The tree outside my window is showing the first promises of Spring. The white blossom is just emerging, and with a few warm days will be in full flush, declaring winter gone for another year. Hopeful signs are also emerging that the pandemic is coming under control here in Victoria, albeit still at a level of concern within the community. We need hope to bear the burdens and discomfort required. We need the hope of a return to something like ‘normal’ to plan and feel free agents determining our own way forward. The articles in this newsletter address hope from different perspectives.

Michael Yore has reviewed the Australian Catholic Bishop’s Annual Social Justice Statement for 2020, which focuses on mental health. The statement encourages faith communities, governments, and individuals to make a priority of mental health. The statement contains many recommendations. As Yore identifies, however, the most important of these is that we recommit as a nation to the principle of the Common Good, which the bishops express as “…attending to the good of all of us, without exception, paying special attention to those who are most overlooked or pushed aside, or who fall through the gaps” (P14).

Yore expresses his hope for the future in his concluding remarks: “if people of goodwill were to choose this principle as the first criterion in deciding how they will vote, who they will do business with, and how they will conduct themselves in society, perhaps we might at last hear the death rattle of neoliberalism”.

For those who are deeply concerned about climate change and the failure of our politicians to embrace aspirational policies to mitigate the risks, some cause for hope is emerging. In what would have been unthinkable not so long ago, strong voices are uniting to call for government action. Michael Mazengarb discusses an alliance of leading industry groups calling on governments to commit to reaching zero net emissions by 2050. In his article, Big business, energy, & unions call on Morrison to wake up to climate risks, Mazengarb points out that the Australian Climate Change Roundtable making the call has among its members the major business lobby groups, including some who are late converts to the call for drastic action.

Their concerns are clearly stated: without a “coherent national response to climate change, the future prosperity of the nation will be at risk”. With such a representative and powerful group of advocates, perhaps governments and oppositions will be emboldened to pursue ambitious climate change policies.

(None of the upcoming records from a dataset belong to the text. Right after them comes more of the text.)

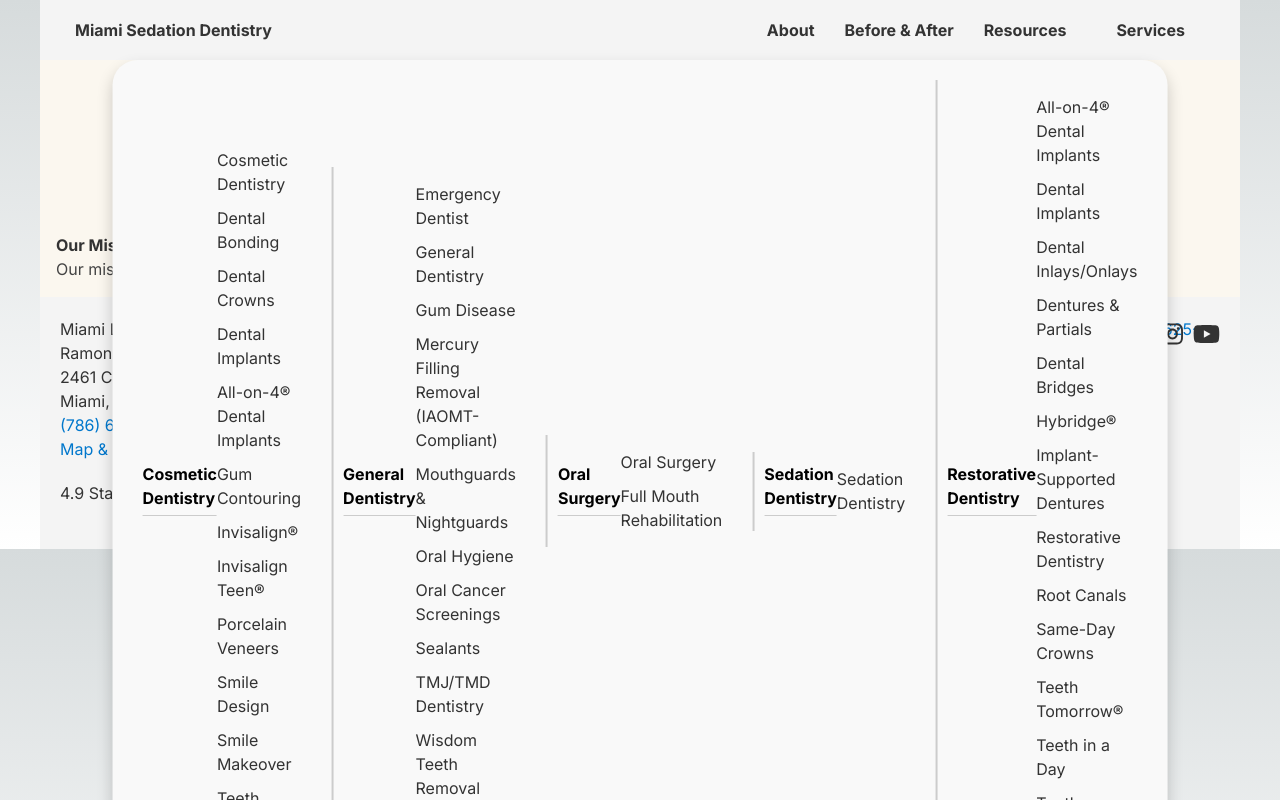
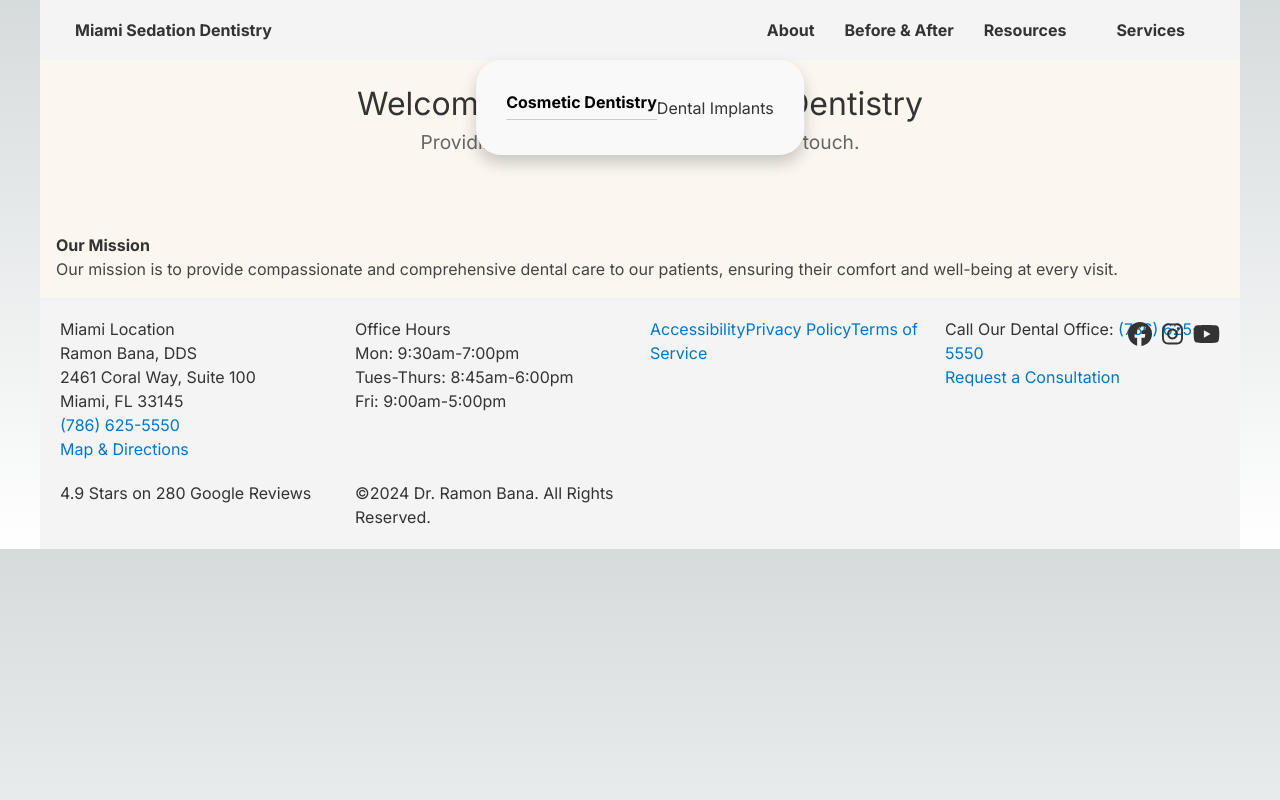
Before and after one commit to Abana55/miami-sedation, a Next.js app: page / in a window 1280 px wide. Both pictures are taken after a click on the element "Services". Built offline with nearby package versions, Linux system fonts and the light colour scheme.

Commit message:
working on the router

```diff
--- a/app/components/Dropdown/Dropdown.tsx
+++ b/app/components/Dropdown/Dropdown.tsx
@@ -1,93 +1,40 @@
 "use client";
-import { useState } from 'react';
-import Link from 'next/link';
-import styles from './Dropdown.module.scss';
-
+import { useState } from "react";
+import Link from "next/link";
+import styles from "./Dropdown.module.scss";
 
 const Dropdown: React.FC = () => {
   const [isOpen, setIsOpen] = useState(false);
 
-  const toggleDropdown = () => setIsOpen(!isOpen);
+  const toggleDropdown = () => setIsOpen((prev) => !prev);
   const serviceCategories = [
     {
       category: "Cosmetic Dentistry",
       services: [
-        "Cosmetic Dentistry",
-        "Dental Bonding",
-        "Dental Crowns",
-        "Dental Implants",
-        "All-on-4® Dental Implants",
-        "Gum Contouring",
-        "Invisalign®",
-        "Invisalign Teen®",
-        "Porcelain Veneers",
-        "Smile Design",
-        "Smile Makeover",
-        "Teeth Whitening"
-      ]
+        {
+          name: "Dental Implants",
+          path: "../../pages/DentalServices/DentalImplants.tsx",
+        },
+      ],
     },
-    {
-      category: "General Dentistry",
-      services: [
-        "Emergency Dentist",
-        "General Dentistry",
-        "Gum Disease",
-        "Mercury Filling Removal (IAOMT-Compliant)",
-        "Mouthguards & Nightguards",
-        "Oral Hygiene",
-        "Oral Cancer Screenings",
-        "Sealants",
-        "TMJ/TMD Dentistry",
-        "Wisdom Teeth Removal"
-      ]
-    },
-    {
-      category: "Oral Surgery",
-      services: [
-        "Oral Surgery",
-        "Full Mouth Rehabilitation"
-      ]
-    },
-    {
-      category: "Sedation Dentistry",
-      services: [
-        "Sedation Dentistry"
-      ]
-    },
-    {
-      category: "Restorative Dentistry",
-      services: [
-        "All-on-4® Dental Implants",
-        "Dental Implants",
-        "Dental Inlays/Onlays",
-        "Dentures & Partials",
-        "Dental Bridges",
-        "Hybridge®",
-        "Implant-Supported Dentures",
-        "Restorative Dentistry",
-        "Root Canals",
-        "Same-Day Crowns",
-        "Teeth Tomorrow®",
-        "Teeth in a Day",
-        "Tooth-Colored Fillings (BPA-Free)"
-      ]
-    }
   ];
 
   return (
-<div className={styles.dropdown} onClick={toggleDropdown}>
+    <div className={styles.dropdown} onClick={toggleDropdown}>
       <button className={styles.button}>Services</button>
       {isOpen && (
-        <div className={`${styles.dropdownContent} ${isOpen ? styles.show : ''}`}>
+        <div
+          className={`${styles.dropdownContent} ${isOpen ? styles.show : ""}`}
+        >
           {serviceCategories.map((category, index) => (
             <div key={index} className={styles.dropdownColumn}>
               <h3 className={styles.dropdownHeader}>{category.category}</h3>
               <ul className={styles.dropdownList}>
                 {category.services.map((service, serviceIndex) => (
                   <li key={serviceIndex} className={styles.dropdownItem}>
-                    <a href={`/services/${service.toLowerCase().replace(/ /g, '-').replace(/[^\w-]+/g, '')}`}>
-                      {service}
-                    </a>
+                    <Link href="/services/dental-implants">
+                      Dental Implants
+                    </Link>
                   </li>
                 ))}
               </ul>
--- /dev/null
+++ b/app/pages/DentalServices/DentalImplants.tsx
@@ -0,0 +1,49 @@
+import React from "react";
+import Head from "next/head";
+import styles from "./DentalServices.module.scss";
+
+const DentalImplants = () => {
+  return (
+    <>
+      <Head>
+        <title>Dental Implants | Your Dental Practice</title>
+        <meta
+          name="description"
+          content="Learn about dental implants provided by Your Dental Practice. Dental implants are a permanent solution for missing teeth and can help improve your smile and oral health."
+        />
+        <meta
+          name="keywords"
+          content="dental implants, missing teeth, permanent tooth replacement, oral health"
+        />
+      </Head>
+      <main className={styles.servicePage}>
+        <h1>Dental Implants</h1>
+        <p>
+          Dental implants provide a permanent solution to missing teeth and are
+          considered the gold standard for tooth replacement.
+        </p>
+        <h2>Benefits of Dental Implants</h2>
+        <p>
+          Dental implants offer numerous benefits including improved oral
+          health, appearance, and function. They are designed to blend
+          seamlessly with your other teeth.
+        </p>
+        <h2>Procedure Overview</h2>
+        <ol>
+          <li>Initial Consultation</li>
+          <li>Implant Placement</li>
+          <li>Healing Process</li>
+          <li>Placement of the Crown</li>
+        </ol>
+        <h2>Why Choose Us?</h2>
+        <p>
+          Our dental practice offers state-of-the-art implant technology and a
+          compassionate, experienced dental team to ensure you receive the best
+          care possible.
+        </p>
+      </main>
+    </>
+  );
+};
+
+export default DentalImplants;
--- /dev/null
+++ b/app/pages/DentalServices/DentalServices.module.scss
@@ -0,0 +1,14 @@
+.servicePage {
+    padding: 20px;
+    background: #fff;
+    border-radius: 8px;
+    box-shadow: 0 2px 10px rgba(0,0,0,0.1);
+  }
+
+  h1, h2 {
+    color: #0077cc;
+  }
+
+  ol {
+    margin-left: 20px;
+  }
```
Also changed, not shown: app/pages/DentalServices/dental-services.js (added), app/pages/dental-services/dental-services.js (deleted).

Added to these voices, we can also list the agricultural sector. Richard Eckard, in his article Australia’s farmers want climate action. And they’re starting in their own (huge) backyards, shows that the National Farmer’s Federation wants a tough policy on climate, and is calling on the Morrison government to commit to an economy-wide target of net-zero greenhouse gas emission by 2050. Not only is this a hopeful sign in itself, but, as Eckard identifies, agriculture is well on its way to having the technologies to become carbon neutral, while maintaining profitability.

Young people are very concerned about climate change, and believe they should be heard by our political leaders. Maggie Coggan reports on the findings of a recent survey entitled Our world, our say. The results of the survey contain a powerful message on climate change. Young people want governments to do more on climate change than they are.

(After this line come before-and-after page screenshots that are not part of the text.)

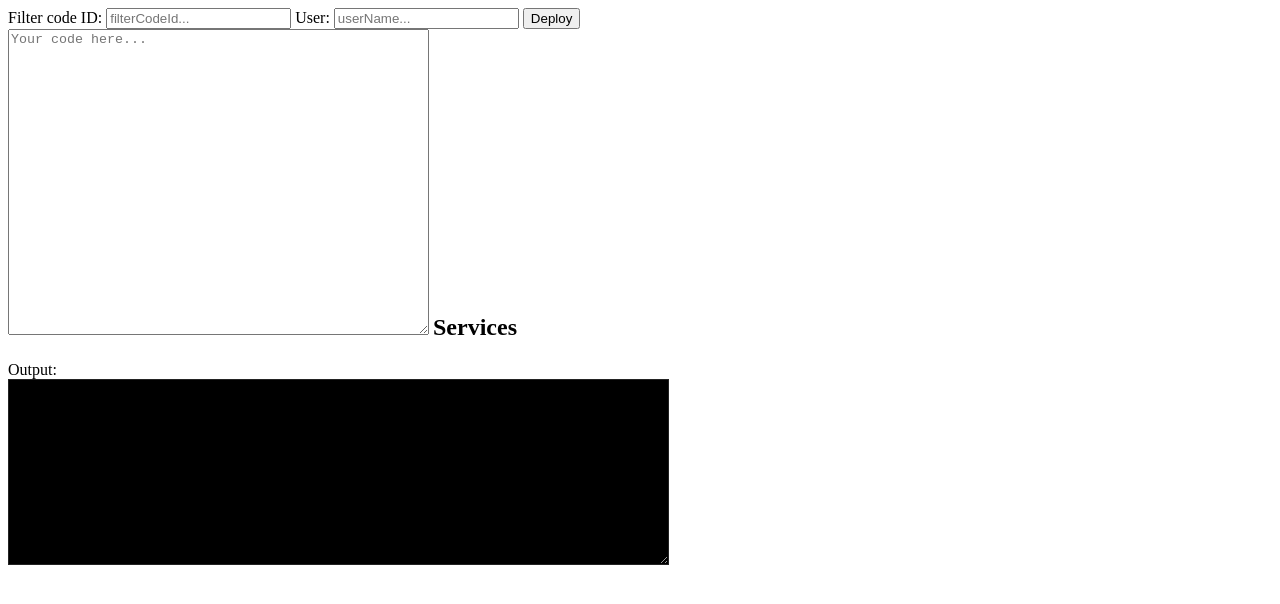
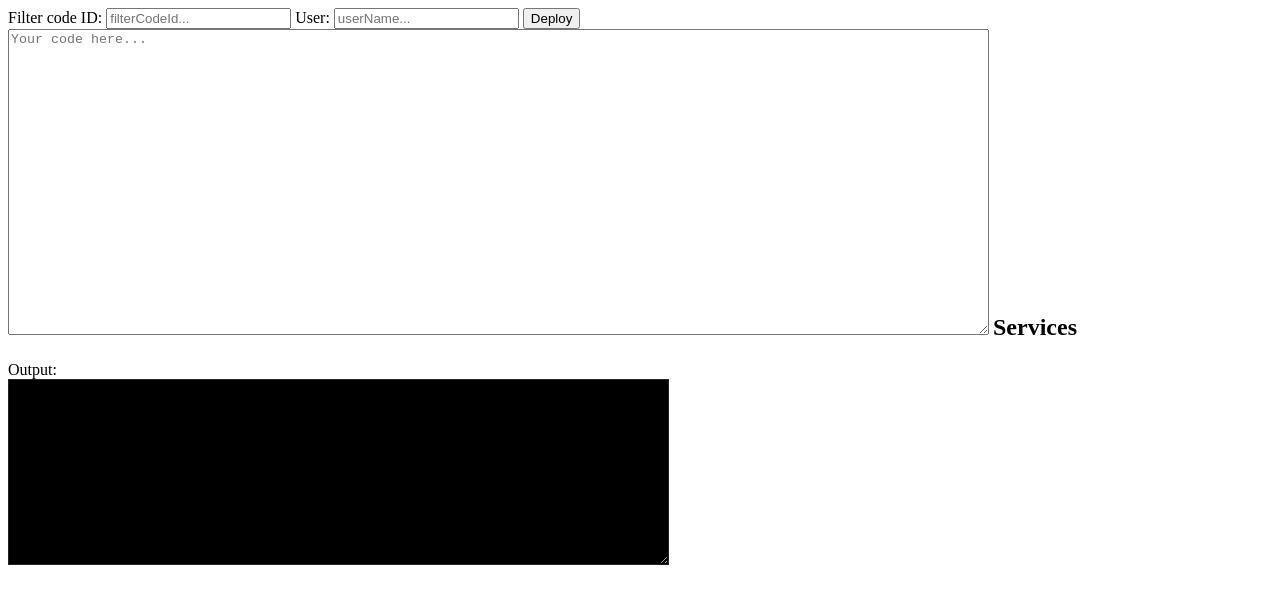
Before and after one commit to djikoSal/WebAssembly-driven-Trigger-Action-Platform, a website: page pages/submitPage.html in a window 1280 px wide. Drawn offline with Linux system fonts and the light colour scheme; no server answers.

Commit message:
make code box bigger

```diff
--- a/pages/submitPage.html
+++ b/pages/submitPage.html
@@ -72,7 +72,7 @@
     <button id="deployBtn" onclick="onClick()">Deploy</button>
     <br />
     <textarea onkeydown="tabForIndent(event)" placeholder="Your code here..." id="filterCode" name="filterCode"
-        rows="20" cols="50"></textarea>
+        rows="20" cols="120"></textarea>
     <div id="servicesCheckbox" style="display: inline-block;">
         <h2>Services</h2>
     </div>
```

On a less hopeful note, Ian Bayly addresses 40 Years of Climate Warnings Ignored by Australian Politicians. His article chronicles the increasing understanding of climate change in the scientific field, and explores concerns about inadequate action of a number of Australia’s leading scientists. He also lists a ‘rogues gallery’ of those who, in his view, have held back informed debate on this topic.

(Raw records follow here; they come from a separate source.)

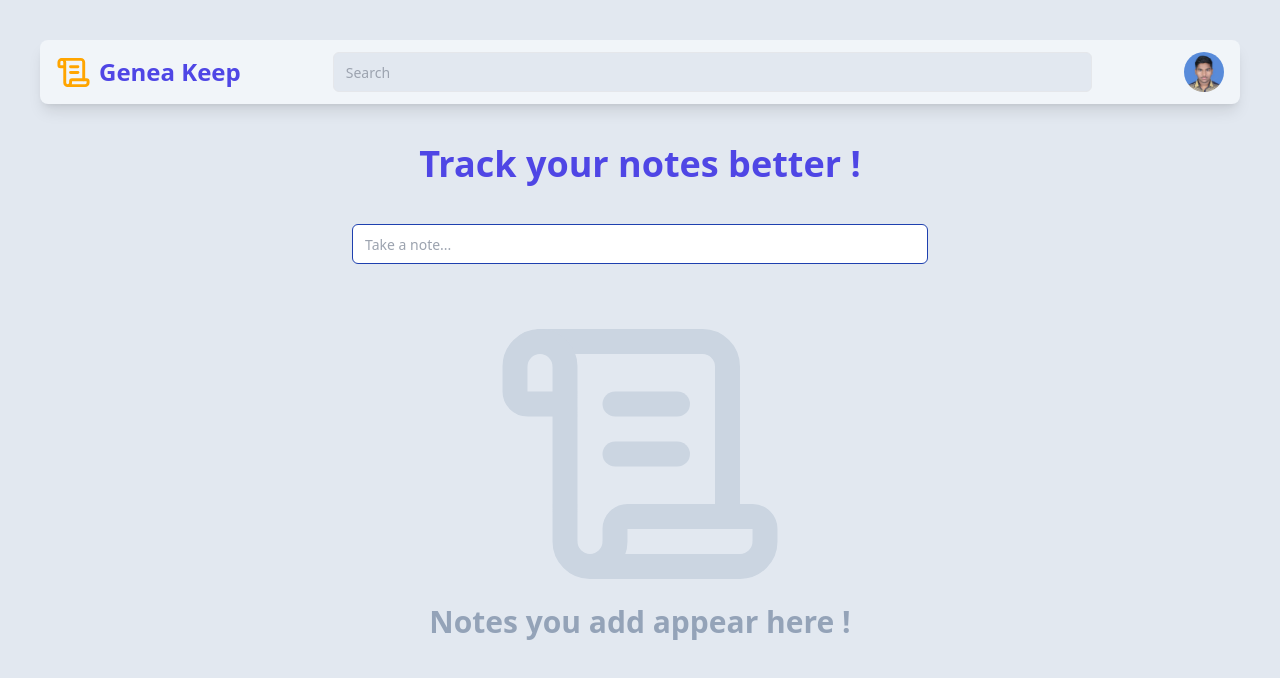
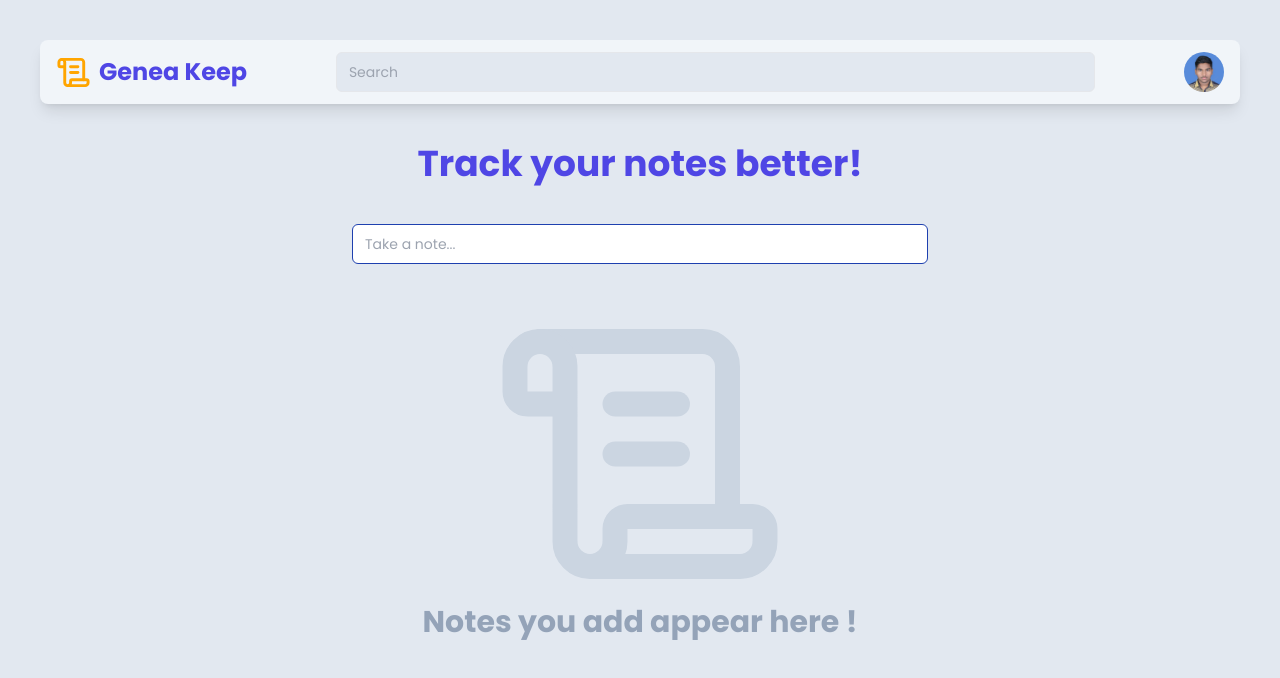
Before and after one commit to notshaurya/geneakeep, a Next.js app: page / in a window 1280 px wide. Shown: the top 678 px of the page. Built offline with nearby package versions, Linux system fonts and the light colour scheme.

Commit message:
layout change

```diff
--- a/src/app/layout.js
+++ b/src/app/layout.js
@@ -1,16 +1,25 @@
 import StoreProvider from "@/store/storeProvider";
 import "./globals.css";
+import { Poppins } from "next/font/google";
+import { cn } from "@/lib/utils";
 
 export const metadata = {
     title: "Genea Keep",
     description: "A notes app",
 };
 
+const courier = Poppins({ subsets: ["latin"], weight: ["400", "700"] });
+
 export default function RootLayout({ children }) {
     return (
         <StoreProvider>
             <html lang="en" className="flex justify-center">
-                <body className="h-full w-full flex flex-col justify-center items-center max-w-screen-2xl gap-10 p-4 sm:p-10 bg-slate-200">
+                <body
+                    className={cn(
+                        "h-full w-full flex flex-col justify-center items-center max-w-screen-2xl gap-10 p-4 sm:p-10 bg-slate-200",
+                        courier.className
+                    )}
+                >
                     {children}
                 </body>
             </html>
--- a/src/app/page.js
+++ b/src/app/page.js
@@ -7,7 +7,7 @@ import Image from "next/image";
 export default function Home() {
     return (
         <>
-            <div className="w-full shadow-lg bg-slate-100 flex justify-between items-center h-10 py-8 px-4 rounded-lg gap-4">
+            <div className="w-full shadow-lg bg-slate-100 flex justify-between items-center h-fit py-3 px-4 rounded-lg gap-4">
                 <div className="flex gap-2 justify-center items-center">
                     <ScrollText size={35} className="" stroke="orange" />
                     <h2 className=" text-lg sm:text-2xl font-bold text-indigo-600">Genea Keep</h2>
@@ -21,8 +21,8 @@ export default function Home() {
                     </div>
                 </a>
             </div>
-            <h1 className="text-4xl font-bold text-indigo-600">
-                Track your notes <span className="   font-extrabold text-indigo-600">better !</span>
+            <h1 className="text-4xl font-bold text-indigo-600 ">
+                Track your notes <span className="   font-extrabold text-indigo-600">better!</span>
             </h1>
             <AddNote />
             <NotesArea />
```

Michael Tanner is concerned about the impact of the current economic dislocation upon young people. In his article Young Australians told to be resilient as COVID-19 wipes out jobs & housing hopes, he identifies a new sort of victim blaming. Tanner cites the terrible impact on jobs and incomes for young people, and makes the link between hope and resilience. Hope is crucial to resilience, but so is a feeling of the capacity for control. From the position in which many now find themselves, he asks what there is to be hopeful about. For him, the Government is failing to take adequate action on the climate, the housing market, the welfare system, the media, and renewable energy.

Roger Beale is likewise unimpressed by the neoliberal leanings of the Morrison government, and particularly with Treasurer Josh Frydenberg extolling the legacies of Ronald Reagan and Maggie Thatcher. Beale blames their neoliberal policies for cutting taxes on the wealthy and undermining unions, wages, and living standards for most people, resulting in the precarious world of the gig economy.

Whatever hope we hold for the future is clearly derived not only from how we understand what has occurred in the past, but also from what we understand is possible for us in our future lives. As these authors show, there are reasons to hope for change on matters like climate change and inequality of income and opportunity. But such hope requires us as individuals, communities, and governments to embrace a commitment to the common good, to shape our political priorities with the poor and marginalised.

1 September 2020.

Photo School Strike 4 Climate 2019. Juian Meehan. clickr, cc.

Print Friendly, PDF & Email